| DATA UNDER STUDY |
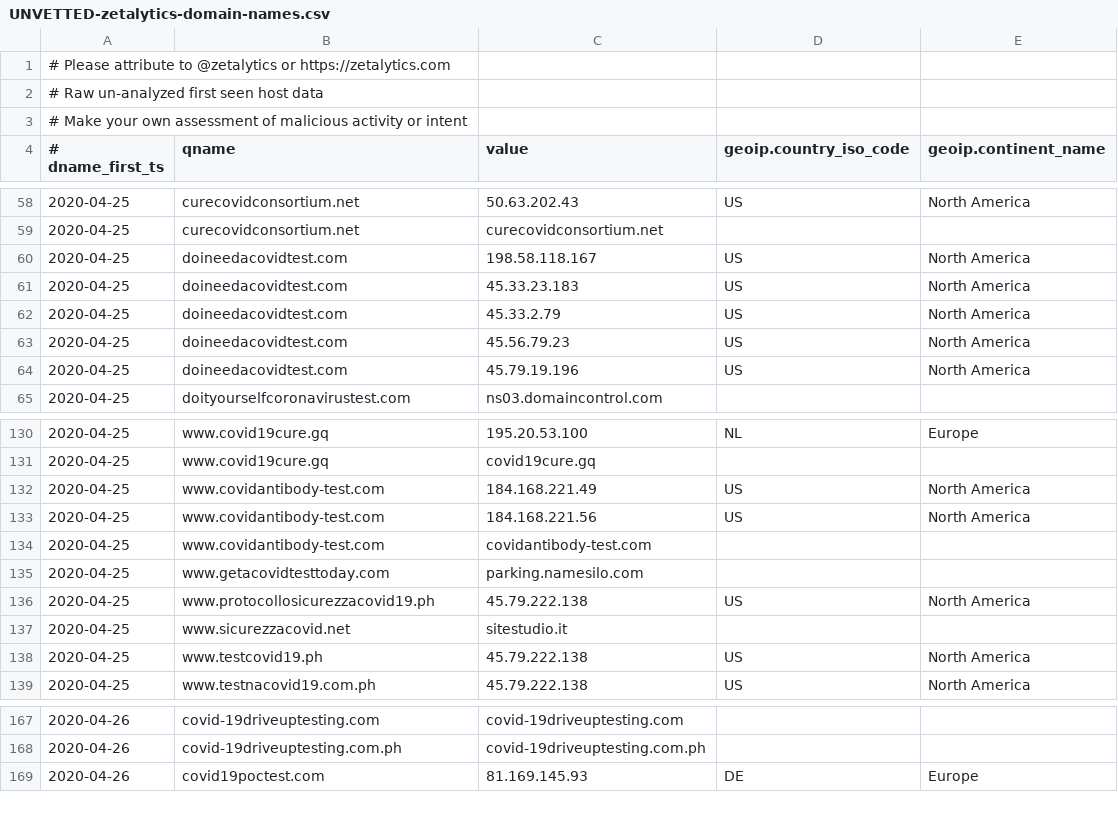
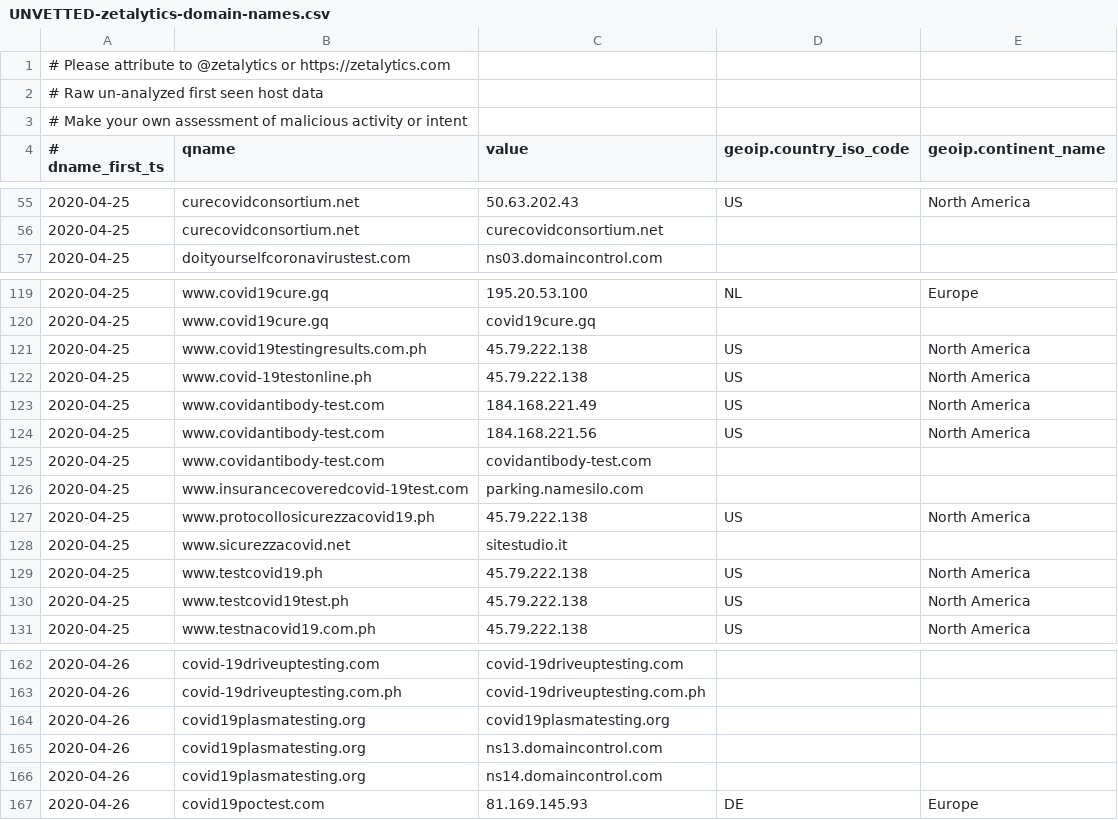
Before and after one commit to COVID-19-CTI-LEAGUE/PUBLIC_RELEASE, a CSV file: UNVETTED-zetalytics-domain-names.csv, drawn as a sheet; only a part is shown, gaps mark what is left out; the diff covers the shown part only.

```diff
--- a/UNVETTED-zetalytics-domain-names.csv
+++ b/UNVETTED-zetalytics-domain-names.csv
@@ -59,7 +56,2 @@
 2020-04-25,curecovidconsortium.net,curecovidconsortium.net,,
-2020-04-25,doineedacovidtest.com,198.58.118.167,US,North America
-2020-04-25,doineedacovidtest.com,45.33.23.183,US,North America
-2020-04-25,doineedacovidtest.com,45.33.2.79,US,North America
-2020-04-25,doineedacovidtest.com,45.56.79.23,US,North America
-2020-04-25,doineedacovidtest.com,45.79.19.196,US,North America
 2020-04-25,doityourselfcoronavirustest.com,ns03.domaincontrol.com,,
@@ -131,2 +120,4 @@
 2020-04-25,www.covid19cure.gq,covid19cure.gq,,
+2020-04-25,www.covid19testingresults.com.ph,45.79.222.138,US,North America
+2020-04-25,www.covid-19testonline.ph,45.79.222.138,US,North America
 2020-04-25,www.covidantibody-test.com,184.168.221.49,US,North America
@@ -134,3 +125,3 @@
 2020-04-25,www.covidantibody-test.com,covidantibody-test.com,,
-2020-04-25,www.getacovidtesttoday.com,parking.namesilo.com,,
+2020-04-25,www.insurancecoveredcovid-19test.com,parking.namesilo.com,,
 2020-04-25,www.protocollosicurezzacovid19.ph,45.79.222.138,US,North America
@@ -138,2 +129,3 @@
 2020-04-25,www.testcovid19.ph,45.79.222.138,US,North America
+2020-04-25,www.testcovid19test.ph,45.79.222.138,US,North America
 2020-04-25,www.testnacovid19.com.ph,45.79.222.138,US,North America
@@ -168,2 +163,5 @@
 2020-04-26,covid-19driveuptesting.com.ph,covid-19driveuptesting.com.ph,,
+2020-04-26,covid19plasmatesting.org,covid19plasmatesting.org,,
+2020-04-26,covid19plasmatesting.org,ns13.domaincontrol.com,,
+2020-04-26,covid19plasmatesting.org,ns14.domaincontrol.com,,
 2020-04-26,covid19poctest.com,81.169.145.93,DE,Europe
```
Also changed, not shown: 9 added rows and 8 removed rows elsewhere in this file, 1 other file.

| TASK BRIEF |
All of the entries above should be copied exactly, with the images left out.

| RESULT FOR THIS TASK |
Before and after one commit to COVID-19-CTI-LEAGUE/PUBLIC_RELEASE, a CSV file: UNVETTED-zetalytics-domain-names.csv, drawn as a sheet; only a part is shown, gaps mark what is left out; the diff covers the shown part only.

```diff
--- a/UNVETTED-zetalytics-domain-names.csv
+++ b/UNVETTED-zetalytics-domain-names.csv
@@ -59,7 +56,2 @@
 2020-04-25,curecovidconsortium.net,curecovidconsortium.net,,
-2020-04-25,doineedacovidtest.com,198.58.118.167,US,North America
-2020-04-25,doineedacovidtest.com,45.33.23.183,US,North America
-2020-04-25,doineedacovidtest.com,45.33.2.79,US,North America
-2020-04-25,doineedacovidtest.com,45.56.79.23,US,North America
-2020-04-25,doineedacovidtest.com,45.79.19.196,US,North America
 2020-04-25,doityourselfcoronavirustest.com,ns03.domaincontrol.com,,
@@ -131,2 +120,4 @@
 2020-04-25,www.covid19cure.gq,covid19cure.gq,,
+2020-04-25,www.covid19testingresults.com.ph,45.79.222.138,US,North America
+2020-04-25,www.covid-19testonline.ph,45.79.222.138,US,North America
 2020-04-25,www.covidantibody-test.com,184.168.221.49,US,North America
@@ -134,3 +125,3 @@
 2020-04-25,www.covidantibody-test.com,covidantibody-test.com,,
-2020-04-25,www.getacovidtesttoday.com,parking.namesilo.com,,
+2020-04-25,www.insurancecoveredcovid-19test.com,parking.namesilo.com,,
 2020-04-25,www.protocollosicurezzacovid19.ph,45.79.222.138,US,North America
@@ -138,2 +129,3 @@
 2020-04-25,www.testcovid19.ph,45.79.222.138,US,North America
+2020-04-25,www.testcovid19test.ph,45.79.222.138,US,North America
 2020-04-25,www.testnacovid19.com.ph,45.79.222.138,US,North America
@@ -168,2 +163,5 @@
 2020-04-26,covid-19driveuptesting.com.ph,covid-19driveuptesting.com.ph,,
+2020-04-26,covid19plasmatesting.org,covid19plasmatesting.org,,
+2020-04-26,covid19plasmatesting.org,ns13.domaincontrol.com,,
+2020-04-26,covid19plasmatesting.org,ns14.domaincontrol.com,,
 2020-04-26,covid19poctest.com,81.169.145.93,DE,Europe
```
Also changed, not shown: 9 added rows and 8 removed rows elsewhere in this file, 1 other file.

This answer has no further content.